BEGIN

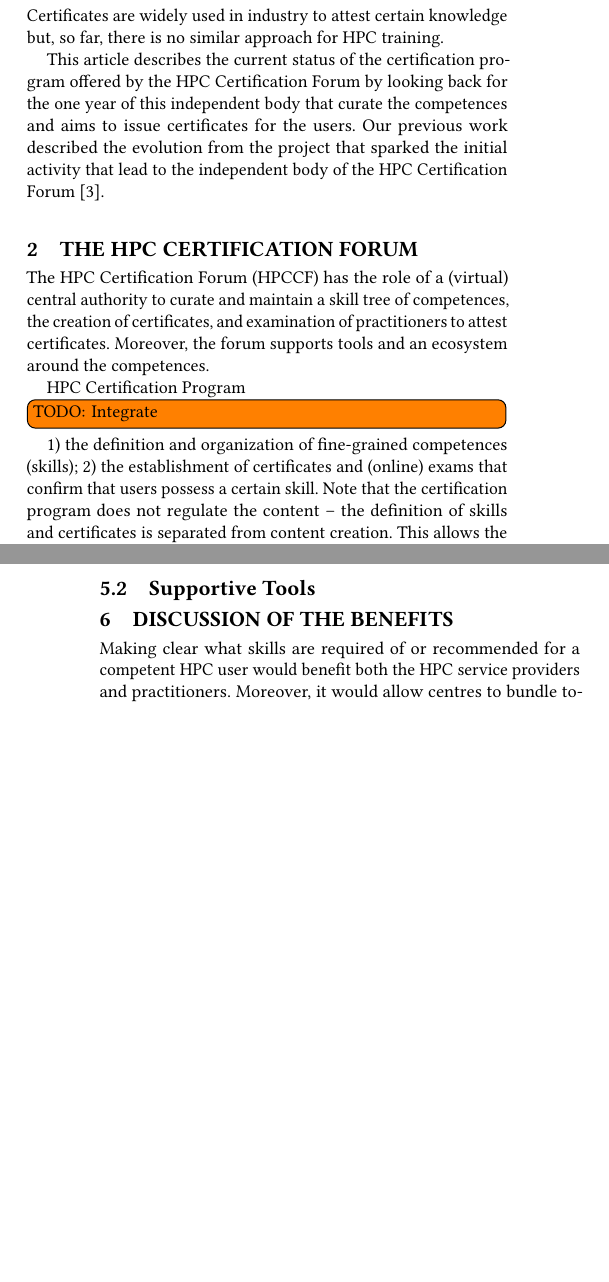
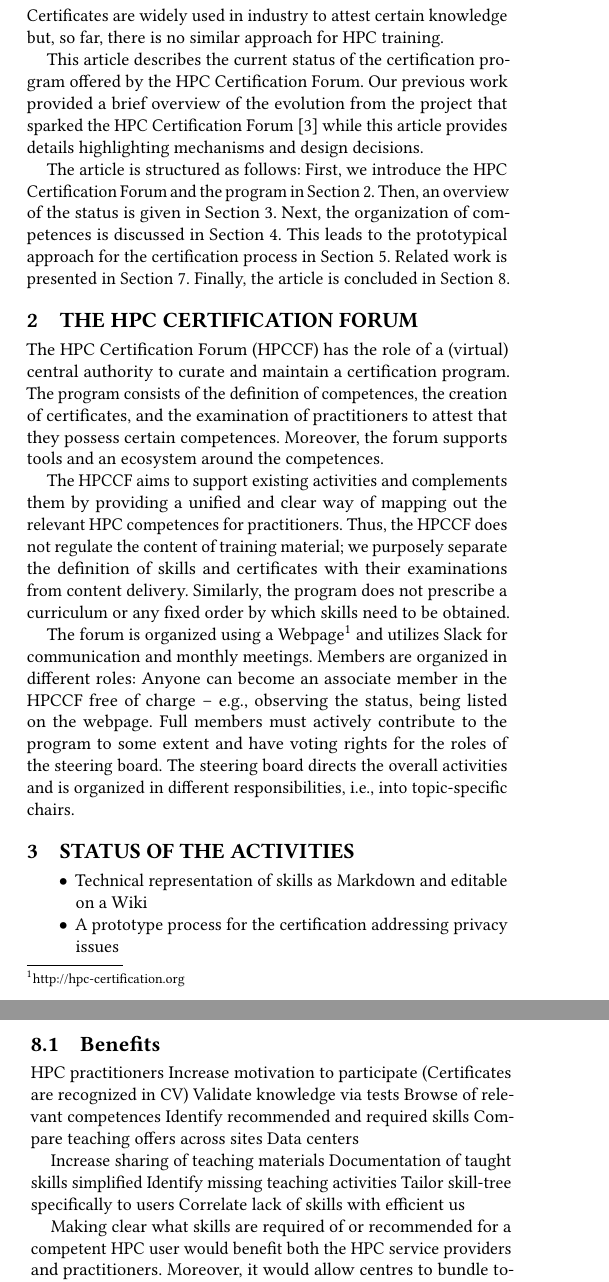
Before and after one commit to JulianKunkel/HETET19, a LaTeX document (paper.tex): two parts of the columns of pages 1 and 5 of 5, joined at a grey line, cut so that both start at the same text, the shorter picture padded with empty space. Compiled offline with pdfLaTeX.

Commit message:
Shifting stuff around

```diff
--- a/paper.tex
+++ b/paper.tex
@@ -119,20 +118,39 @@ This content typically covers a small part of basic HPC skills which are necessa
 Moreover, they do not attest the users to have a certain competence.
 Certificates are widely used in industry to attest certain knowledge but, so far, there is no similar approach for HPC training.
 
-This article describes the current status of the certification program offered by the HPC Certification Forum by looking back for the one year of this independent body that curate the competences and aims to issue certificates for the users.
-Our previous work described the evolution from the project that sparked the initial activity that lead to the independent body of the HPC Certification Forum \cite{TAHCPKHHSS19}.
+This article describes the current status of the certification program offered by the HPC Certification Forum.
+Our previous work provided a brief overview of the evolution from the project that sparked  the HPC Certification Forum \cite{TAHCPKHHSS19} while this article provides details highlighting mechanisms and design decisions.
+
+The article is structured as follows:
+First, we introduce the HPC Certification Forum and the program in \Cref{sec:forum}.
+Then, an overview of the status is given in \Cref{sec:status}.
+Next, the organization of competences is discussed in \Cref{sec:skills}.
+This leads to the prototypical approach for the certification process in \Cref{sec:certification}.
+Related work is presented in \Cref{sec:related}.
+Finally, the article is concluded in \Cref{sec:conclusion}.
+
+\section{The HPC Certification Forum}
+\label{sec:forum}
+
+The HPC Certification Forum (HPCCF) has the role of a (virtual) central authority to curate and maintain a certification program.
+The program consists of the definition of competences, the creation of certificates, and the examination of practitioners to attest that they possess certain competences.
+Moreover, the forum supports tools and an ecosystem around the competences.
+
+The HPCCF aims to support existing activities and complements them by providing a unified and clear way of mapping out the relevant HPC competences for practitioners.
+Thus, the HPCCF does not regulate the content of training material; we purposely separate the definition of skills and certificates with their examinations from content delivery.
+Similarly, the program does not prescribe a curriculum or any fixed order by which skills need to be obtained.
+
+The forum is organized using a Webpage\footnote{http://hpc-certification.org} and utilizes Slack for communication and monthly meetings.
+Members are organized in different roles:
+Anyone can become an associate member in the HPCCF free of charge -- e.g., observing the status, being listed on the webpage.
+Full members must actively contribute to the program to some extent and have voting rights for the roles of the steering board.
+The steering board directs the overall activities and is organized in different responsibilities, i.e., into topic-specific chairs.
 
 
-\section{The HPC Certification Forum}
+\section{Status of the Activities}
+\label{sec:status}
 
-The HPC Certification Forum (HPCCF) has the role of a (virtual) central authority to curate and maintain a skill tree of competences, the creation of certificates, and examination of practitioners to attest certificates.
-Moreover, the forum supports tools and an ecosystem around the competences.
-
-HPC Certification Program
-
-\jk{Integrate}
-
-1) the definition and organization of fine-grained competences (skills);
-2) the establishment of certificates and (online) exams that confirm that users possess a certain skill.
-Note that the certification program does not regulate the content -- the definition of skills and certificates is separated from content creation.
-This allows the re-use of existing content but also allows to create a new ecosystem in which HPC centers or commercial companies could offer the best teaching material.
+\begin{itemize}
+  \item Technical representation of skills as Markdown and editable on a Wiki
+  \item A prototype process for the certification addressing privacy issues
+  \item Tools to generate and conduct an online multiple-choice examination
@@ -382,7 +408,4 @@ while companies and individuals can still charge for effective training courses.
 
 \subsection{Supportive Tools}
 
-\section{Discussion of the Benefits}
 
-Making clear what skills are required of or recommended for a competent HPC user would benefit both the HPC service providers and practitioners.
-Moreover, it would allow centres to bundle together skills that are most beneficial for specific user roles and scientific domains.
@@ -409,6 +437,21 @@ The user can navigate the topics and receive further information.
 
 
+\subsection{Benefits}
 
+HPC practitioners
+Increase motivation to participate
+(Certificates are recognized in CV)
+Validate knowledge via tests
+Browse of relevant competences
+Identify recommended and required skills
+Compare teaching offers across sites
+Data centers
 
-\jk{Old stuff}
+Increase sharing of teaching materials
+Documentation of taught skills simplified
+Identify missing teaching activities
+Tailor skill-tree specifically to users
+Correlate lack of skills with efficient us
 
+Making clear what skills are required of or recommended for a competent HPC user would benefit both the HPC service providers and practitioners.
+Moreover, it would allow centres to bundle together skills that are most beneficial for specific user roles and scientific domains.
```
Also changed, not shown: paper.tex (68 more changed lines).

END

Check the records above and copy each line that has the string "required".

-Making clear what skills are required of or recommended for a competent HPC user would benefit both the HPC service providers and practitioners.
+Identify recommended and required skills
+Making clear what skills are required of or recommended for a competent HPC user would benefit both the HPC service providers and practitioners.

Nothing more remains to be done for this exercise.